All records below must be retyped exactly.

[Modification records]
- - - - -

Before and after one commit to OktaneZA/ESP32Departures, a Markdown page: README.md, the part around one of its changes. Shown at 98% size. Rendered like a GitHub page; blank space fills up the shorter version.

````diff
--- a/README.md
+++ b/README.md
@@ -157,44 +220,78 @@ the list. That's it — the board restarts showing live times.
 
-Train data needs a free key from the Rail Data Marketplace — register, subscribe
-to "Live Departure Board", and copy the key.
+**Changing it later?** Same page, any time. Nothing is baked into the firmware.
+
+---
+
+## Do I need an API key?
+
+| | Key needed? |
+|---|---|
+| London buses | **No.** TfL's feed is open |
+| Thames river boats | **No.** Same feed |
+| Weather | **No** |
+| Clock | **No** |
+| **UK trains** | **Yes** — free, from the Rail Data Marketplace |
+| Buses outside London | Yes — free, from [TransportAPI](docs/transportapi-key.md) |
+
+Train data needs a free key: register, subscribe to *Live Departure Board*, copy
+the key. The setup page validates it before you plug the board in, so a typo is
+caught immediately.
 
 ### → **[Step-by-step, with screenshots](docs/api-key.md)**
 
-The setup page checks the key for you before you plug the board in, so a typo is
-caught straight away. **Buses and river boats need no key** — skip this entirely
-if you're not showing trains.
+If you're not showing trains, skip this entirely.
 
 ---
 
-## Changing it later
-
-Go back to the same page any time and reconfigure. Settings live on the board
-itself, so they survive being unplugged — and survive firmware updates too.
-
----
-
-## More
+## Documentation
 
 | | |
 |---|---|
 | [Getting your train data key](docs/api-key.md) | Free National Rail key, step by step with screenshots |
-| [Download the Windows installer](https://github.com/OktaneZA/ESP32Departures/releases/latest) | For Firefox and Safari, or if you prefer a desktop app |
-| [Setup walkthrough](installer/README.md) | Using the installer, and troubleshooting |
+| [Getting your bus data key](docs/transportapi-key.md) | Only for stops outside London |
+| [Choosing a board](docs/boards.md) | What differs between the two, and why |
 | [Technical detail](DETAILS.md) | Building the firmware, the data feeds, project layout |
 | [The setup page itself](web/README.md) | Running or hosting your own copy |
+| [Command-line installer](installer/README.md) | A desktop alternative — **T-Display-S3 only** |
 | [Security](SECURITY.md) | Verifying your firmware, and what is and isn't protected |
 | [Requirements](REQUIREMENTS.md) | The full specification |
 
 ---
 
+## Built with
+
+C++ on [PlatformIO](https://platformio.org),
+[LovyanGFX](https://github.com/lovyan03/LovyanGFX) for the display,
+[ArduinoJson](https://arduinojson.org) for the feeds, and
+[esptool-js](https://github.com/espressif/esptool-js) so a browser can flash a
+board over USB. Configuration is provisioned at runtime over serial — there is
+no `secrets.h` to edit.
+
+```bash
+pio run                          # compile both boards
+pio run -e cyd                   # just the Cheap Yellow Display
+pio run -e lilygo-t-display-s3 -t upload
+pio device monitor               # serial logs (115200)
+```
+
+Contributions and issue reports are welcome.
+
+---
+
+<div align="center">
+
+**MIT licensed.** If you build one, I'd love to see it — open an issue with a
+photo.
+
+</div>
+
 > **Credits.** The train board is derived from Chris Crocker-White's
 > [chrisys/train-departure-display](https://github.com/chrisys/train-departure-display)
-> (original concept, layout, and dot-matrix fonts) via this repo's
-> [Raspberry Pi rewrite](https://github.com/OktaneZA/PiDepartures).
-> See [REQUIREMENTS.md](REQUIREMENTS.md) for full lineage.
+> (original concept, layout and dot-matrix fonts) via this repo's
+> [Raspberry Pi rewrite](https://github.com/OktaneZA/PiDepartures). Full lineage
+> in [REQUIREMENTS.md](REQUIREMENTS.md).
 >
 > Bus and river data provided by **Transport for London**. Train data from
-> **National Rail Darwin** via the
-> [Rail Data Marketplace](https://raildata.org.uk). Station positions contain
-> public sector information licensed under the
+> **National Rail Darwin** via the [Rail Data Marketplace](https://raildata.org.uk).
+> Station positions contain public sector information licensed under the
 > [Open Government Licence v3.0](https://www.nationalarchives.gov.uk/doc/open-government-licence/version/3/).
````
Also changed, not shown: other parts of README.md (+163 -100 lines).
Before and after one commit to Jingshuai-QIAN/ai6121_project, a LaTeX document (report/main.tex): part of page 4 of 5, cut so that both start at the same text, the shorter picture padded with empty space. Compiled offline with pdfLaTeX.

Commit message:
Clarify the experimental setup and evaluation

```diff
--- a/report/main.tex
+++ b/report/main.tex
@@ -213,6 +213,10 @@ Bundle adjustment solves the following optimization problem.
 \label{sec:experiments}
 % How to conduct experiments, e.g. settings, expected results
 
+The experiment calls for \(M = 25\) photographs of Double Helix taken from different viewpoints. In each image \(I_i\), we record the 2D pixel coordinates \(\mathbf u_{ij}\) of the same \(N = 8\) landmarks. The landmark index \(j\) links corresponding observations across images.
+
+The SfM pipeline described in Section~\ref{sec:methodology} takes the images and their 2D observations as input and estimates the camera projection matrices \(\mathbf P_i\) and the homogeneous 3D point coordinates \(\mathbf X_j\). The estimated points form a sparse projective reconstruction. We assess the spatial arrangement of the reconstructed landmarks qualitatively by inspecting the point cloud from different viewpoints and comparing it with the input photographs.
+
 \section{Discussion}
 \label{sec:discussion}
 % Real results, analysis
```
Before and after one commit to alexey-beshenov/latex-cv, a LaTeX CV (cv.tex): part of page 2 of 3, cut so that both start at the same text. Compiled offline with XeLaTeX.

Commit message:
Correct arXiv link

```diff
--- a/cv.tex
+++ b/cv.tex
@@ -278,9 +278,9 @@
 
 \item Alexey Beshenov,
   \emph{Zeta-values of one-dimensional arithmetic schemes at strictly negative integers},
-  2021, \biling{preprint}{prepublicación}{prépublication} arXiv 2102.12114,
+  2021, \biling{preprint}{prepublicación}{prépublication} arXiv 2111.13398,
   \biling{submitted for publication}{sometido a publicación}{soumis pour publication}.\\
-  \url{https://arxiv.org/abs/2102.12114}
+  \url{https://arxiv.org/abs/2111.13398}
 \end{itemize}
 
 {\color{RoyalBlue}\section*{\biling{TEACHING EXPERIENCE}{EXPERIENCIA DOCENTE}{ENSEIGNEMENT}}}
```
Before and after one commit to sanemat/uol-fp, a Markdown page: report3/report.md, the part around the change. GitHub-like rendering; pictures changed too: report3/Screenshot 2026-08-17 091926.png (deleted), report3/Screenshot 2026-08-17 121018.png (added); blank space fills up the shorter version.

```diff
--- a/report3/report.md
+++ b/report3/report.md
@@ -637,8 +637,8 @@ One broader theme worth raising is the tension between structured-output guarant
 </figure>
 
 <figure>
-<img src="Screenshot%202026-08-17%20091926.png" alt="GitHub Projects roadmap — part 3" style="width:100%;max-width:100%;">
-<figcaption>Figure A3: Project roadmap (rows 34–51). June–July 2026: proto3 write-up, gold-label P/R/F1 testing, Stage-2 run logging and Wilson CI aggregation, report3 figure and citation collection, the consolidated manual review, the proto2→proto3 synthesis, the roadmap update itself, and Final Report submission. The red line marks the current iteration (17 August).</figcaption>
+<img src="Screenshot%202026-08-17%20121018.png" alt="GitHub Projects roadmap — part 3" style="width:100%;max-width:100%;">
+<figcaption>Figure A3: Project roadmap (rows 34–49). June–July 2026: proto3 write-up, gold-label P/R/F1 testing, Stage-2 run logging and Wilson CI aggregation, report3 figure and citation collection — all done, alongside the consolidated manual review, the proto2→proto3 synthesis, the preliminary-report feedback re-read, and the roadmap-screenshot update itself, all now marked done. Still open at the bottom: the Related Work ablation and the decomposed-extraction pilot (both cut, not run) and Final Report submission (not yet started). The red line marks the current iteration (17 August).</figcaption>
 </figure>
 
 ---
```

- - - - -

▸ PROBLEM SOLUTION
Before and after one commit to OktaneZA/ESP32Departures, a Markdown page: README.md, the part around one of its changes. Shown at 98% size. Rendered like a GitHub page; blank space fills up the shorter version.

````diff
--- a/README.md
+++ b/README.md
@@ -157,44 +220,78 @@ the list. That's it — the board restarts showing live times.
 
-Train data needs a free key from the Rail Data Marketplace — register, subscribe
-to "Live Departure Board", and copy the key.
+**Changing it later?** Same page, any time. Nothing is baked into the firmware.
+
+---
+
+## Do I need an API key?
+
+| | Key needed? |
+|---|---|
+| London buses | **No.** TfL's feed is open |
+| Thames river boats | **No.** Same feed |
+| Weather | **No** |
+| Clock | **No** |
+| **UK trains** | **Yes** — free, from the Rail Data Marketplace |
+| Buses outside London | Yes — free, from [TransportAPI](docs/transportapi-key.md) |
+
+Train data needs a free key: register, subscribe to *Live Departure Board*, copy
+the key. The setup page validates it before you plug the board in, so a typo is
+caught immediately.
 
 ### → **[Step-by-step, with screenshots](docs/api-key.md)**
 
-The setup page checks the key for you before you plug the board in, so a typo is
-caught straight away. **Buses and river boats need no key** — skip this entirely
-if you're not showing trains.
+If you're not showing trains, skip this entirely.
 
 ---
 
-## Changing it later
-
-Go back to the same page any time and reconfigure. Settings live on the board
-itself, so they survive being unplugged — and survive firmware updates too.
-
----
-
-## More
+## Documentation
 
 | | |
 |---|---|
 | [Getting your train data key](docs/api-key.md) | Free National Rail key, step by step with screenshots |
-| [Download the Windows installer](https://github.com/OktaneZA/ESP32Departures/releases/latest) | For Firefox and Safari, or if you prefer a desktop app |
-| [Setup walkthrough](installer/README.md) | Using the installer, and troubleshooting |
+| [Getting your bus data key](docs/transportapi-key.md) | Only for stops outside London |
+| [Choosing a board](docs/boards.md) | What differs between the two, and why |
 | [Technical detail](DETAILS.md) | Building the firmware, the data feeds, project layout |
 | [The setup page itself](web/README.md) | Running or hosting your own copy |
+| [Command-line installer](installer/README.md) | A desktop alternative — **T-Display-S3 only** |
 | [Security](SECURITY.md) | Verifying your firmware, and what is and isn't protected |
 | [Requirements](REQUIREMENTS.md) | The full specification |
 
 ---
 
+## Built with
+
+C++ on [PlatformIO](https://platformio.org),
+[LovyanGFX](https://github.com/lovyan03/LovyanGFX) for the display,
+[ArduinoJson](https://arduinojson.org) for the feeds, and
+[esptool-js](https://github.com/espressif/esptool-js) so a browser can flash a
+board over USB. Configuration is provisioned at runtime over serial — there is
+no `secrets.h` to edit.
+
+```bash
+pio run                          # compile both boards
+pio run -e cyd                   # just the Cheap Yellow Display
+pio run -e lilygo-t-display-s3 -t upload
+pio device monitor               # serial logs (115200)
+```
+
+Contributions and issue reports are welcome.
+
+---
+
+<div align="center">
+
+**MIT licensed.** If you build one, I'd love to see it — open an issue with a
+photo.
+
+</div>
+
 > **Credits.** The train board is derived from Chris Crocker-White's
 > [chrisys/train-departure-display](https://github.com/chrisys/train-departure-display)
-> (original concept, layout, and dot-matrix fonts) via this repo's
-> [Raspberry Pi rewrite](https://github.com/OktaneZA/PiDepartures).
-> See [REQUIREMENTS.md](REQUIREMENTS.md) for full lineage.
+> (original concept, layout and dot-matrix fonts) via this repo's
+> [Raspberry Pi rewrite](https://github.com/OktaneZA/PiDepartures). Full lineage
+> in [REQUIREMENTS.md](REQUIREMENTS.md).
 >
 > Bus and river data provided by **Transport for London**. Train data from
-> **National Rail Darwin** via the
-> [Rail Data Marketplace](https://raildata.org.uk). Station positions contain
-> public sector information licensed under the
+> **National Rail Darwin** via the [Rail Data Marketplace](https://raildata.org.uk).
+> Station positions contain public sector information licensed under the
 > [Open Government Licence v3.0](https://www.nationalarchives.gov.uk/doc/open-government-licence/version/3/).
````
Also changed, not shown: other parts of README.md (+163 -100 lines).
Before and after one commit to Jingshuai-QIAN/ai6121_project, a LaTeX document (report/main.tex): part of page 4 of 5, cut so that both start at the same text, the shorter picture padded with empty space. Compiled offline with pdfLaTeX.

Commit message:
Clarify the experimental setup and evaluation

```diff
--- a/report/main.tex
+++ b/report/main.tex
@@ -213,6 +213,10 @@ Bundle adjustment solves the following optimization problem.
 \label{sec:experiments}
 % How to conduct experiments, e.g. settings, expected results
 
+The experiment calls for \(M = 25\) photographs of Double Helix taken from different viewpoints. In each image \(I_i\), we record the 2D pixel coordinates \(\mathbf u_{ij}\) of the same \(N = 8\) landmarks. The landmark index \(j\) links corresponding observations across images.
+
+The SfM pipeline described in Section~\ref{sec:methodology} takes the images and their 2D observations as input and estimates the camera projection matrices \(\mathbf P_i\) and the homogeneous 3D point coordinates \(\mathbf X_j\). The estimated points form a sparse projective reconstruction. We assess the spatial arrangement of the reconstructed landmarks qualitatively by inspecting the point cloud from different viewpoints and comparing it with the input photographs.
+
 \section{Discussion}
 \label{sec:discussion}
 % Real results, analysis
```
Before and after one commit to alexey-beshenov/latex-cv, a LaTeX CV (cv.tex): part of page 2 of 3, cut so that both start at the same text. Compiled offline with XeLaTeX.

Commit message:
Correct arXiv link

```diff
--- a/cv.tex
+++ b/cv.tex
@@ -278,9 +278,9 @@
 
 \item Alexey Beshenov,
   \emph{Zeta-values of one-dimensional arithmetic schemes at strictly negative integers},
-  2021, \biling{preprint}{prepublicación}{prépublication} arXiv 2102.12114,
+  2021, \biling{preprint}{prepublicación}{prépublication} arXiv 2111.13398,
   \biling{submitted for publication}{sometido a publicación}{soumis pour publication}.\\
-  \url{https://arxiv.org/abs/2102.12114}
+  \url{https://arxiv.org/abs/2111.13398}
 \end{itemize}
 
 {\color{RoyalBlue}\section*{\biling{TEACHING EXPERIENCE}{EXPERIENCIA DOCENTE}{ENSEIGNEMENT}}}
```
Before and after one commit to sanemat/uol-fp, a Markdown page: report3/report.md, the part around the change. GitHub-like rendering; pictures changed too: report3/Screenshot 2026-08-17 091926.png (deleted), report3/Screenshot 2026-08-17 121018.png (added); blank space fills up the shorter version.

```diff
--- a/report3/report.md
+++ b/report3/report.md
@@ -637,8 +637,8 @@ One broader theme worth raising is the tension between structured-output guarant
 </figure>
 
 <figure>
-<img src="Screenshot%202026-08-17%20091926.png" alt="GitHub Projects roadmap — part 3" style="width:100%;max-width:100%;">
-<figcaption>Figure A3: Project roadmap (rows 34–51). June–July 2026: proto3 write-up, gold-label P/R/F1 testing, Stage-2 run logging and Wilson CI aggregation, report3 figure and citation collection, the consolidated manual review, the proto2→proto3 synthesis, the roadmap update itself, and Final Report submission. The red line marks the current iteration (17 August).</figcaption>
+<img src="Screenshot%202026-08-17%20121018.png" alt="GitHub Projects roadmap — part 3" style="width:100%;max-width:100%;">
+<figcaption>Figure A3: Project roadmap (rows 34–49). June–July 2026: proto3 write-up, gold-label P/R/F1 testing, Stage-2 run logging and Wilson CI aggregation, report3 figure and citation collection — all done, alongside the consolidated manual review, the proto2→proto3 synthesis, the preliminary-report feedback re-read, and the roadmap-screenshot update itself, all now marked done. Still open at the bottom: the Related Work ablation and the decomposed-extraction pilot (both cut, not run) and Final Report submission (not yet started). The red line marks the current iteration (17 August).</figcaption>
 </figure>
 
 ---
```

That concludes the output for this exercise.